In high-volume applications that make numerous calls to the rule engine, using a multi-threaded approach can help achieve better overall performance for batch processing. Take the following scenario as an example:
- A data transformation application processes approximately 100,000 records with InRule every night as a batch
- The application will run on a machine that has more than two processing cores
The InRule rule engine and catalog are designed for free-threaded execution. In the free-threaded model, memory caches are reused between rule engine instances running in different threads, which can lower the overall memory footprint and execution times for an application.
When InRule is run on multiple threads, the owner process can execute rule engine requests concurrently. Each processor core shares the load in processing rules, which can produce an overall execution time that is significantly lower than if the entire batch was executed serially in a single thread on a single core.

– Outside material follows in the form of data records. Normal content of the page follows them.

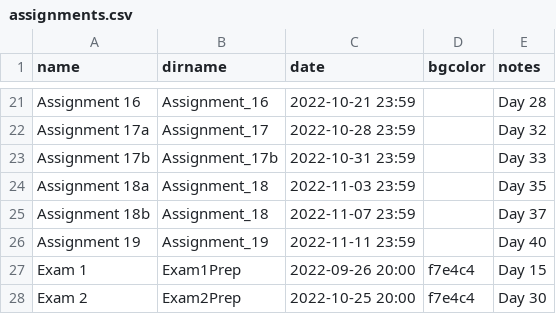
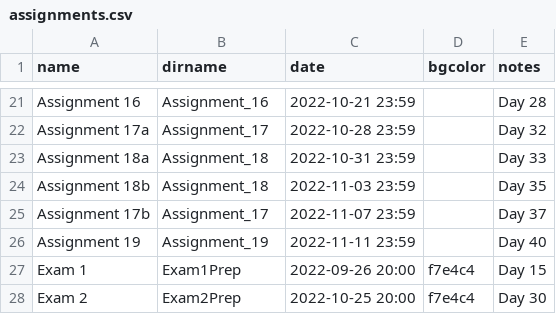
Before and after one commit to RHIT-CSSE/csse304, a CSV file: _data/assignments.csv, drawn as a sheet; only a part is shown, gaps mark what is left out.

```diff
--- a/_data/assignments.csv
+++ b/_data/assignments.csv
@@ -22,5 +22,5 @@ Assignment 16,Assignment_16,2022-10-21 23:59,,Day 28
 Assignment 17a,Assignment_17,2022-10-28 23:59,,Day 32
-Assignment 17b,Assignment_17b,2022-10-31 23:59,,Day 33
-Assignment 18a,Assignment_18,2022-11-03 23:59,,Day 35
-Assignment 18b,Assignment_18,2022-11-07 23:59,,Day 37
+Assignment 18a,Assignment_18,2022-10-31 23:59,,Day 33
+Assignment 18b,Assignment_18,2022-11-03 23:59,,Day 35
+Assignment 17b,Assignment_17,2022-11-07 23:59,,Day 37
 Assignment 19,Assignment_19,2022-11-11 23:59,,Day 40
```
Also changed, not shown: 1 other file.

With any multi-threaded application, there is an inherent performance overhead incurred for each new thread that is introduced into the process. With a .NET application, this overhead can be exacerbated by the need to periodically run garbage collection across a heap of memory that is shared between threads. During garbage collection, the .NET runtime blocks executing threads so that the memory heap can be examined and cleaned in a thread-safe manner.

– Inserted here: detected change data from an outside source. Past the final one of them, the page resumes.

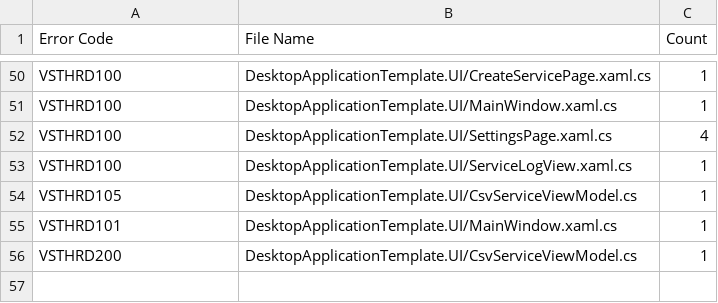
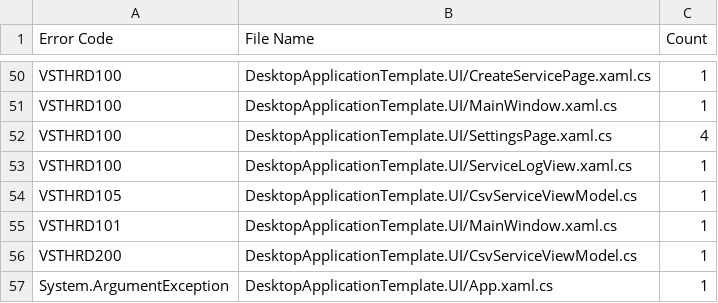
Before and after one commit to Armstrm6/DesktopApplicationTemplate, a CSV file: Error Log/Build Errors.csv, drawn as a sheet; only a part is shown, gaps mark what is left out; the diff names each change by its address in the sheet, - before the commit and + after, or states it on an @@ line.

```diff
--- a/Error Log/Build Errors.csv
+++ b/Error Log/Build Errors.csv
+row 57: System.ArgumentException | DesktopApplicationTemplate.UI/App.xaml.cs | 1
```
Also changed, not shown: Error Log/Code Errors.csv, Error Log/Detailed Errors.csv, 1 other file.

Since InRule is built from the ground-up in .NET, it experiences the same scalability concerns inherent with any .NET application that must work with a large number of .NET objects. In many cases, adding more concurrent execution threads beyond one thread per core to these types of applications will not improve overall performance.
Given that each rule application is unique with respect to both the complexity and depth of its schemas and rulesets, it is difficult to make a blanket statement about the best threading model to use for all applications that are running the rule engine. Applications with a large number of rules may perform better when more threads are added, while large state models may quickly reach a point of diminishing returns as new threads are added.

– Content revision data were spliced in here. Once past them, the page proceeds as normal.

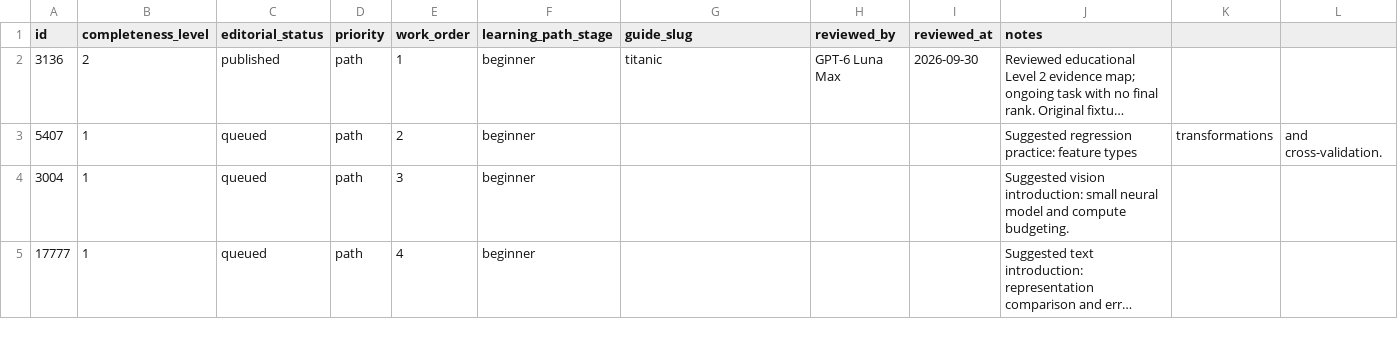
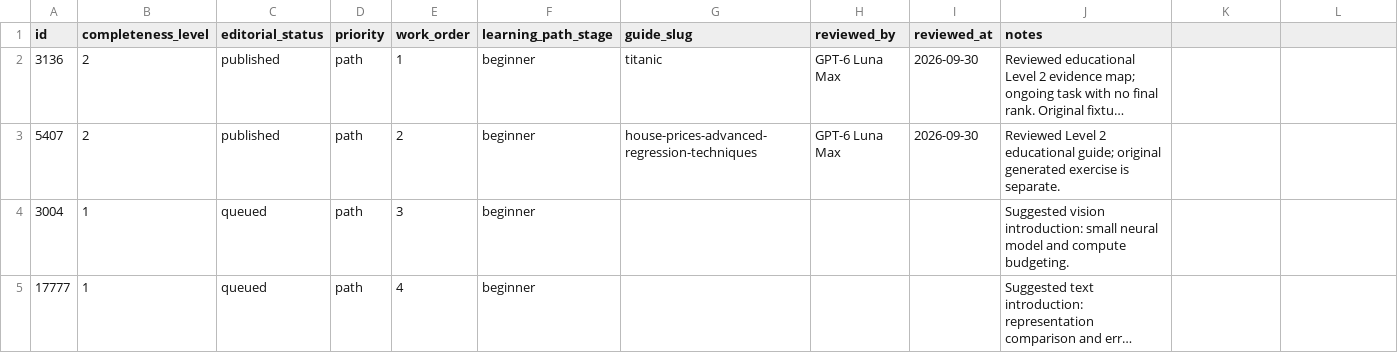
Before and after one commit to natgurlain/kaggle-bible, a CSV file: data/competition-editorial.csv, drawn as a sheet; only a part is shown; long unchanged cells end in …; the diff names each change by its address in the sheet, - before the commit and + after, or states it on an @@ line.

Commit message:
feat: add House Prices source comparison and train-only price lab

```diff
--- a/data/competition-editorial.csv
+++ b/data/competition-editorial.csv
-B3 (completeness_level): 1
+B3 (completeness_level): 2
-C3 (editorial_status): queued
+C3 (editorial_status): published
-G3 (guide_slug): (empty)
+G3 (guide_slug): house-prices-advanced-regression-techniques
-H3 (reviewed_by): (empty)
+H3 (reviewed_by): GPT-6 Luna Max
-I3 (reviewed_at): (empty)
+I3 (reviewed_at): 2026-09-30
-J3 (notes): Suggested regression practice: feature types
+J3 (notes): Reviewed Level 2 educational guide; original generated exercise is separate.
-K3: transformations
+K3: (empty)
-L3: and cross-validation.
+L3: (empty)
```
Also changed, not shown: 12 other files.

Although optimal threading models vary greatly between applications, the following guidelines are presented as general best-practices:
- Use a maximum of one rule execution thread per processor core -- InRule is processor intensive, so adding more threads beyond one per core generally does not help performance. In addition, a large number of threads may increase contention for memory caches and garbage collection thereby degrading performance.
- Run services under IIS instead of a Windows Service -- IIS has optimized request handling for large numbers of requests across threads.
- Set the Garbage Collection mode for the .NET runtime to "gcServer" -- By default the .NET runtime will use "gcWorkstation", which optimizes garbage collection for UI applications and UI background threading. The "gcServer" is recommended for machines that have more than two logical processors and will be running free-threaded applications. By default an IIS install should already have processes set to use gcServer, but this setting may need to be manually adjusted for other .NET applications. For more information about adjusting this setting in a .NET configuration file, see .NET Framework Runtime Config Settings With InRule. More information about garbage collection modes is available from Microsoft on-line at https://msdn.microsoft.com/en-us/library/ms229357.aspx.
- Run performance load tests before deploying to production -- To ensure that production load requirements are met, run soak tests on similar hardware to better anticipate real production throughput. Adjust threading models to optimize for the highest throughput.
- Scaling across cores does not correlate to a linear improvement in performance -- The application overhead of running on more than one processor results in some loss of throughput as each new thread is included. For example, running an application on two threads may result in an overall improvement of 1.9 times instead of a linear factor of 2.0. This overhead increases as more cores are included, so that an application running on four cores may only show a factor of 3.5 times improvement over one thread on one core. Since each rule application can include a vastly different combination of rules an schema objects, these scalability factors can vary between implementations.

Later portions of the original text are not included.